• Problem statement
An exact copy of every entry is needed, with the images left out.

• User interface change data
Content starts

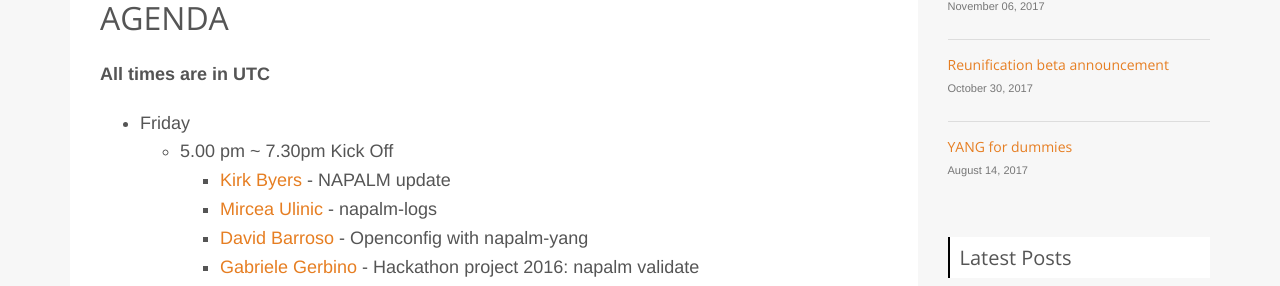
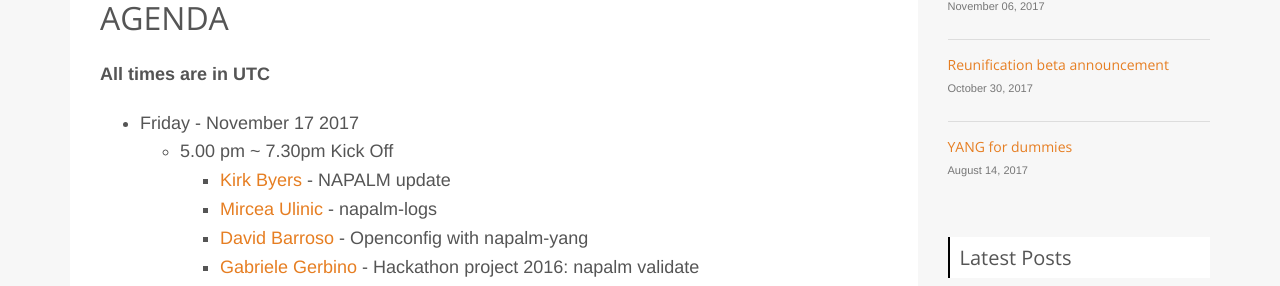
Before and after one commit to napalm-automation/napalm-automation.github.io, a Jekyll site: the page built from _posts/2017/2017-11-13-hackathon-2017-details.md, in a window 1280 px wide and 900 px high, scrolled down 465 px. Shown: the part 147-433 px from the top of the window. Built offline with Jekyll 4.4.1, drawn with Linux system fonts in a browser that asks for light colours; comment, search, counter and statistics services are not loaded.

Commit message:
adding date

```diff
--- a/_posts/2017/2017-11-13-hackathon-2017-details.md
+++ b/_posts/2017/2017-11-13-hackathon-2017-details.md
@@ -18,7 +18,7 @@ Be nice, respectful and have fun!
 
 **All times are in UTC**
 
-* Friday
+* Friday - November 17 2017
   * 5.00 pm ~ 7.30pm Kick Off
     * [Kirk Byers](/ktbyers) - NAPALM update
     * [Mircea Ulinic](/mirceaulinic) - napalm-logs
```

Content ends

• Final answer
Before and after one commit to napalm-automation/napalm-automation.github.io, a Jekyll site: the page built from _posts/2017/2017-11-13-hackathon-2017-details.md, in a window 1280 px wide and 900 px high, scrolled down 465 px. Shown: the part 147-433 px from the top of the window. Built offline with Jekyll 4.4.1, drawn with Linux system fonts in a browser that asks for light colours; comment, search, counter and statistics services are not loaded.

Commit message:
adding date

```diff
--- a/_posts/2017/2017-11-13-hackathon-2017-details.md
+++ b/_posts/2017/2017-11-13-hackathon-2017-details.md
@@ -18,7 +18,7 @@ Be nice, respectful and have fun!
 
 **All times are in UTC**
 
-* Friday
+* Friday - November 17 2017
   * 5.00 pm ~ 7.30pm Kick Off
     * [Kirk Byers](/ktbyers) - NAPALM update
     * [Mircea Ulinic](/mirceaulinic) - napalm-logs
```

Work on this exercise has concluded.